The Miraculous Resolution of Apollo 13
Sometimes, the greatest achievements are not what you accomplish but how you manage adversity. There’s no greater example of that than the happenings surrounding Apollo 13.
Even before a calendar year passed, the U.S. wanted to return to the moon on Apollo 13. On April 11, 1970, the spacecraft soared through the sky with its crew aboard the shuttle, Fred Hayes, John Swigert, and James Lovell.
After two and a half days of smooth sailing, disaster struck when one of the oxygen tanks ruptured. What made matters worse was the rupture went undetected, even though it was faulty in a 1965 mission.
When there is a catastrophic event in space, the odds aren’t in your favor of returning to Earth in one piece. However, the fine folks at NASA spent six painstaking days conjuring up a plan utilizing the sun and the moon’s pull to safely position their makeshift lunar module for their plummet into the Pacific Ocean.
Let’s Play Two: The Reusable Spacecraft
Two years after Apollo 13, NASA shifted its attention to reusable spacecraft. Until then, each spacecraft could only take one flight, which was costly and unsustainable. A reusable spacecraft would save money for the indefinite missions it could go on.
Designing the spacecraft was the biggest obstacle to climb because most of the equipment on previous missions would disintegrate upon re-entry. But if the big brains at NASA could bring the crew from Apollo 13 home, surely they could figure out this conundrum.
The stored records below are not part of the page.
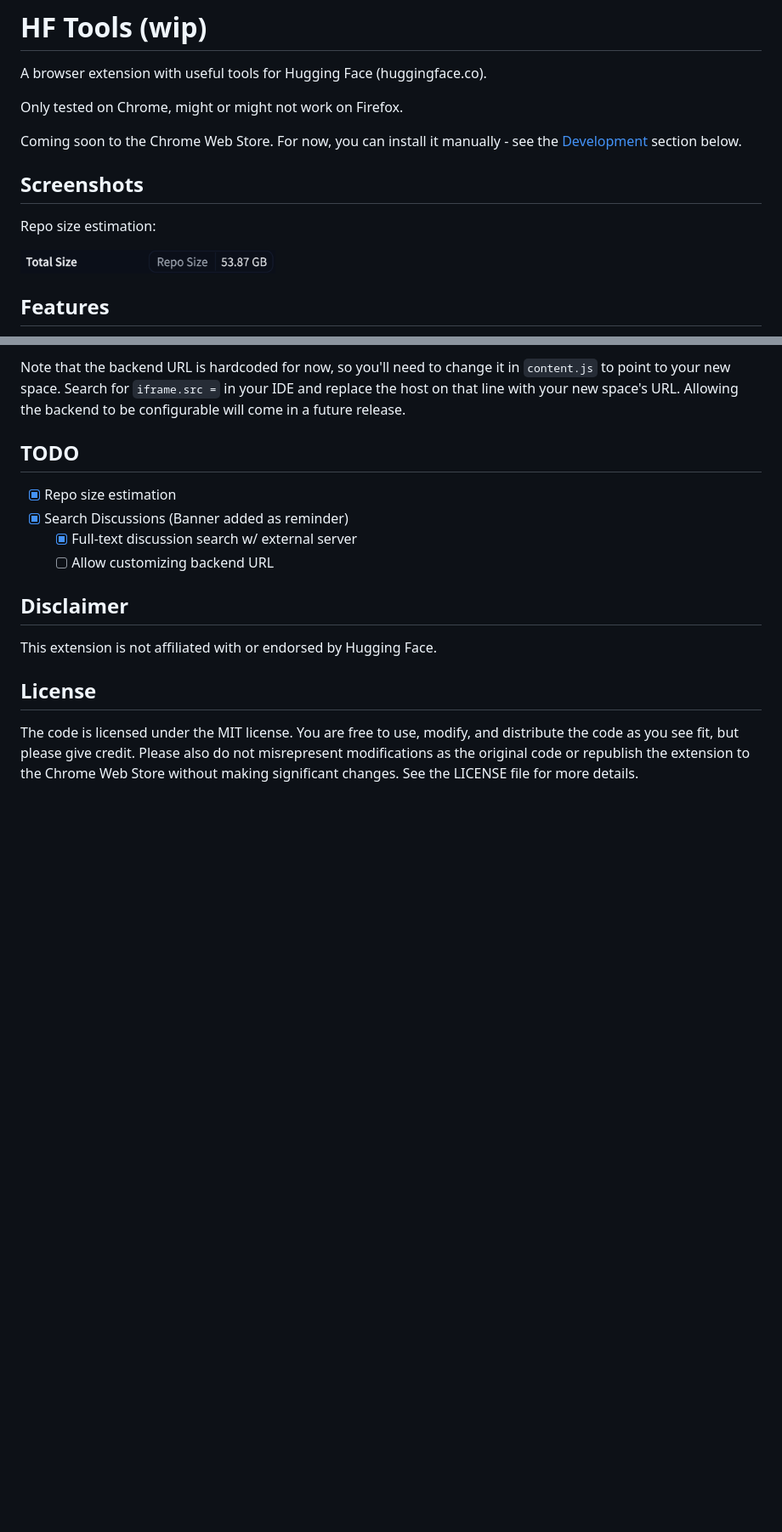
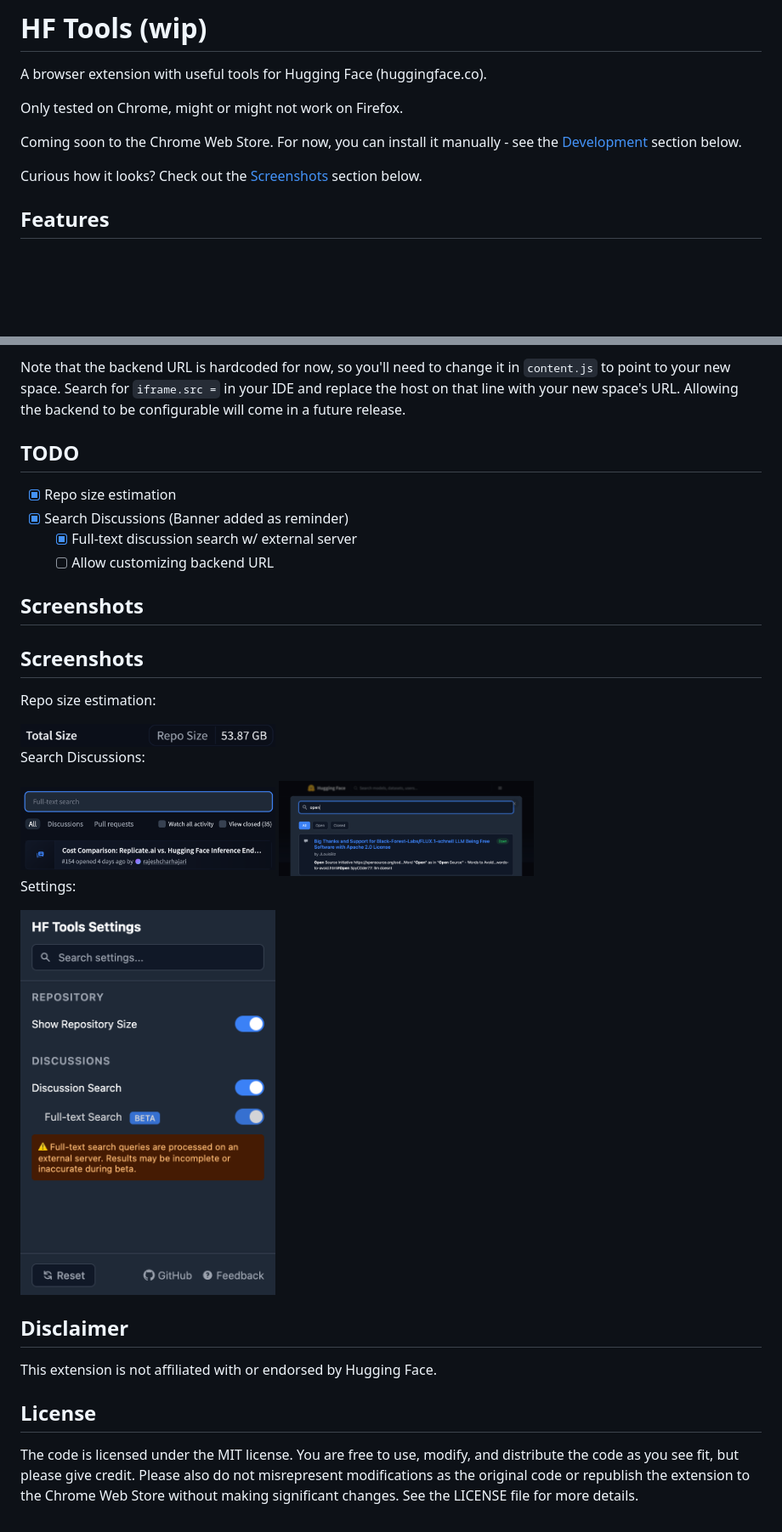
Before and after one commit to fakerybakery/hf-tools, a Markdown page: README.md, 2 parts joined by grey strips. Shown: that part at 85% size. Drawn GitHub-style; pictures changed too: screenshots/search1.png (added), screenshots/search2.png (added), screenshots/settings.png (added); blank space fills up the shorter version.

Commit message:
Add screenshots

```diff
--- a/README.md
+++ b/README.md
@@ -6,11 +6,7 @@ Only tested on Chrome, might or might not work on Firefox.
 
 Coming soon to the Chrome Web Store. For now, you can install it manually - see the [Development](#development) section below.
 
-## Screenshots
-
-Repo size estimation:
-
-<img src="screenshots/reposize.png" alt="Repo size estimation" width="300">
+Curious how it looks? Check out the [Screenshots](#screenshots) section below.
 
 ## Features
 
@@ -52,6 +48,23 @@ Note that the backend URL is hardcoded for now, so you'll need to change it in `
     - [x] Full-text discussion search w/ external server
     - [ ] Allow customizing backend URL
 
+## Screenshots
+
+## Screenshots
+
+Repo size estimation:
+
+<img src="screenshots/reposize.png" alt="Repo size estimation" width="300">
+
+Search Discussions:
+
+<img src="screenshots/search1.png" alt="Search Discussions" width="300">
+<img src="screenshots/search2.png" alt="Search Discussions" width="300">
+
+Settings:
+
+<img src="screenshots/settings.png" alt="Settings" width="300">
+
 ## Disclaimer
 
 This extension is not affiliated with or endorsed by Hugging Face.
```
With ceramic tiles and custom-made sheet metal for aerospace that would absorb the heat effectively, the reusable spacecraft, Columbia, ascended toward the Cosmos in 1981. The space shuttle program’s 30-year history saw Columbia, Challenger, Discovery, Atlantis, and Endeavour take flight.
Maybe because of The Twilight Zone or War of the Worlds, we earthlings have a vested interest in what’s happening on Mars. So, we rightfully geeked out when Curiosity Rover touched ground on the red planet 140 million miles away.
The appropriately named Curiosity Rover came from the Mars Science Laboratory at a price tag of $2.5 billion. The probe used plutonium to cruise through Mars’s periods of darkness and dust storms to relay critical information about Earth’s second-closest neighbor.
No one remembers the second, sixth, or tenth person to do something, but we always remember the first. During the Space Race between the U.S. and Russia, the two sides always wanted to outdo the other. When the Soviets put Yuri Gagarin in space, they earned the proud distinction of having the first human in space, whereas the first American was Alan Shepard.
It only took 20 days for President John F. Kennedy to proclaim that they may have lost the battle of the first person to orbit the planet, but they were going to win the war by landing on the moon. The first Apollo mission was a cataclysmic disaster, as all three onboard died in a fire on the launch pad. It took nine other missions to feel confident that Neil Armstrong, Michael Collins, and Buzz Aldrin could take their giant steps for mankind.
Who knows what we have in store for us in the future, but regardless of what we do or find, these will remain the greatest achievements in space exploration.